The biggest takeaway for me was, after 3 weeks of snowpocalypse, I need to get outside more (or supplement vitamin D!). I know vitamin D can be super important for a lot of reasons around calcium absorption and general health, and this was the farthest off metric for me. So yesterday I started taking some vitamin D and also spent part of the work day outside in the sun. It also recommended that I eat a bit more dairy (calcium, vit D), fish (B12, D), and supplement magnesium citrate, all of which I'll do for a few months and see if it improves.
Other most important takeaways for me included:
*legally required to say this is a joke and not a real claim
Overall, I did come away with some interesting insights, and will make a few changes to my diet as a result, and be more conscious of getting out in the sun and continuing to get more sleep. Was also good to see that I wasn't crazy wrong on anything and in general eating a healthy balanced diet and exercising has kept me free from major deficiencies in any particular category. Thanks InsideTracker for letting us take a test ride.
I’m 31. My inner age according to InsideTracker: 26.4! Could have been lower (optimal: 19.5) but was dinged due to low vitamin D and low activity score (wah wah…) The recommended foods to help optimize my overall inner age: tempeh, brazil nuts, soy beans, and pumpkin and squash seeds.
I follow a mostly whole food, vegan diet which consists of beans and legumes, whole grains, veggies, fruits, and nuts and seeds. I usually only eat tofu or tempeh at restaurants, and therefore was not surprised that I was found to be low in B12, which is a vitamin important for nerve health. After seeing numerical proof of my deficiency, I’m going to go ahead and start taking a weekly supplement to make sure I don’t run into any problems down the road. I was also found to be low in vitamin D. It’s the end of winter, though, so I’m not totally surprised 👻. I’m going to start making sure I eat way more mushrooms (UV exposed), and getting at least 20 minutes of sunshine every day.

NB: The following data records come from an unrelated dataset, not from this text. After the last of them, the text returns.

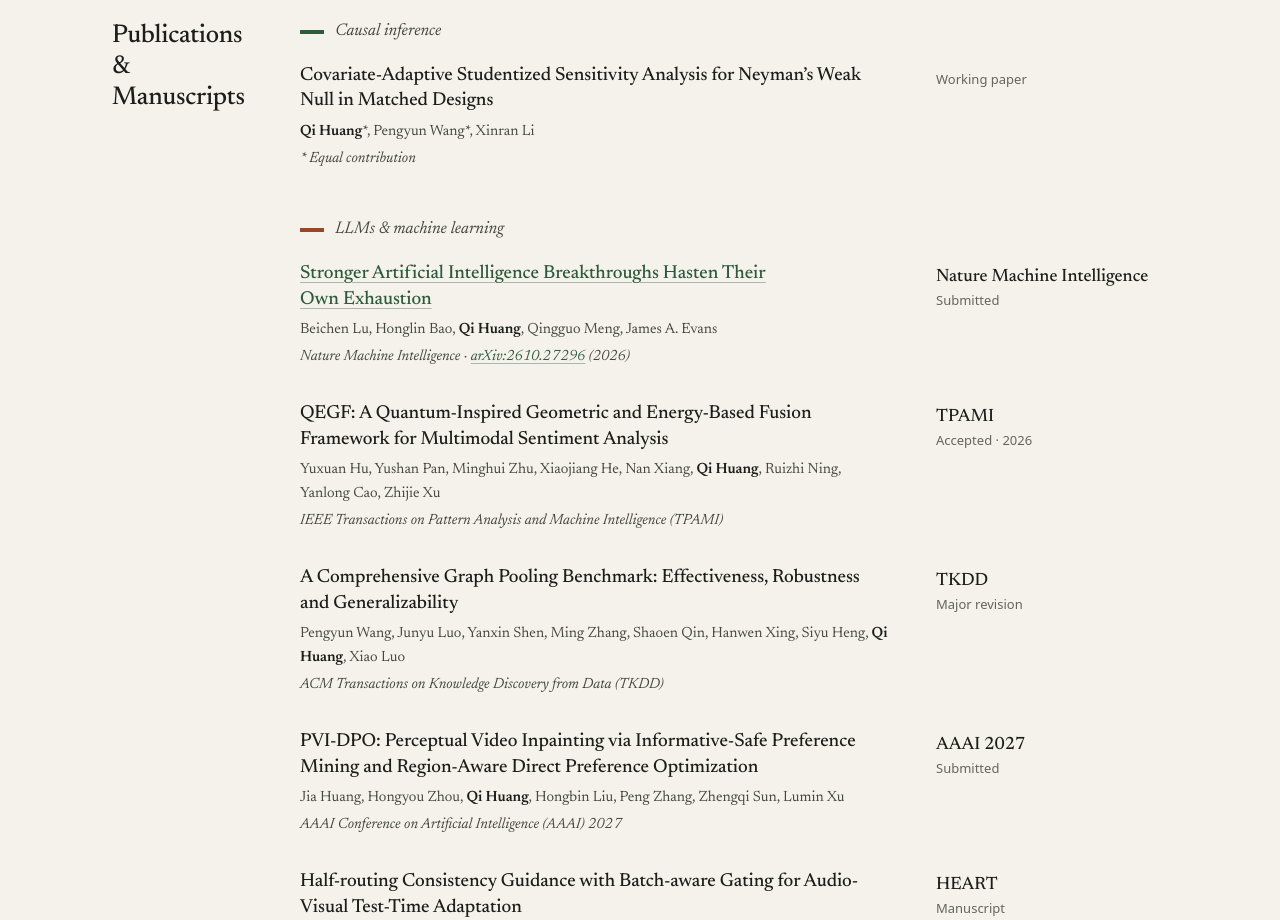
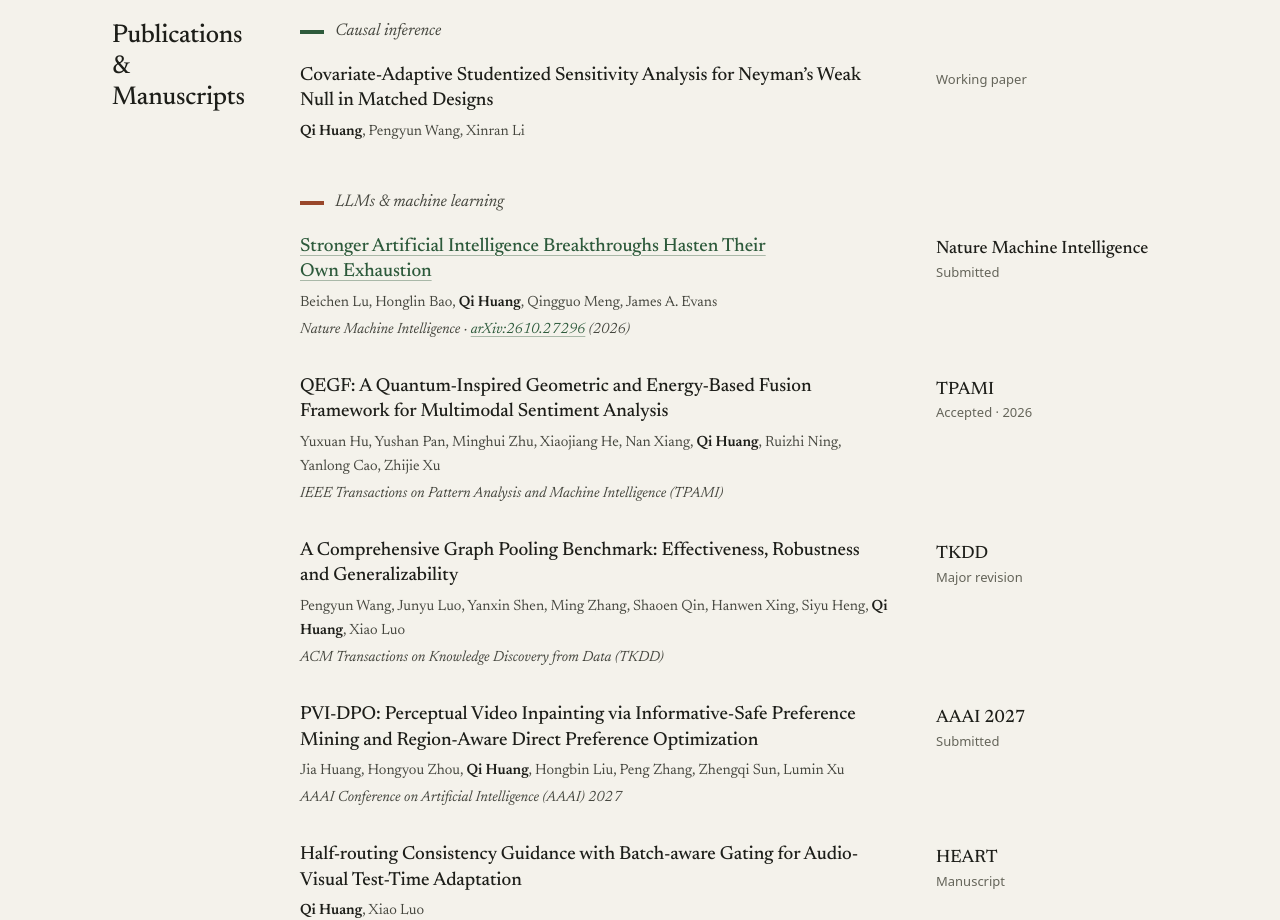
Before and after one commit to QiHuang321/QiHuang321.github.io, a plain HTML site: page index.html in a window 1280 px wide. Shown: the part 1540-2460 px from the top of the page. Drawn offline with Linux system fonts and the light colour scheme.

Commit message:
Remove equal-contribution markers from working paper in website and CV

```diff
--- a/index.html
+++ b/index.html
@@ -494,8 +494,7 @@
           <h3 class="h">Covariate-Adaptive Studentized Sensitivity Analysis for Neyman&rsquo;s Weak Null in Matched Designs</h3>
           <p class="n"><span class="s">Working paper</span></p>
           <div class="b">
-            <p class="authors"><strong>Qi Huang</strong>*, Pengyun Wang*, Xinran Li</p>
-            <p class="venue">* Equal contribution</p>
+            <p class="authors"><strong>Qi Huang</strong>, Pengyun Wang, Xinran Li</p>
           </div>
         </li>
       </ol>
```
Also changed, not shown: 1 other file.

The blood test was taken in the morning and my cortisol (the stress hormone) was found to be just a little elevated. They recommended I eat granola, pepitas, chia seeds, peanut/sunflower/ almond butter, old fashioned oats, and almonds to lower it. I guess my bowl of oatmeal after a strenuous Ashtanga practice is a good thing!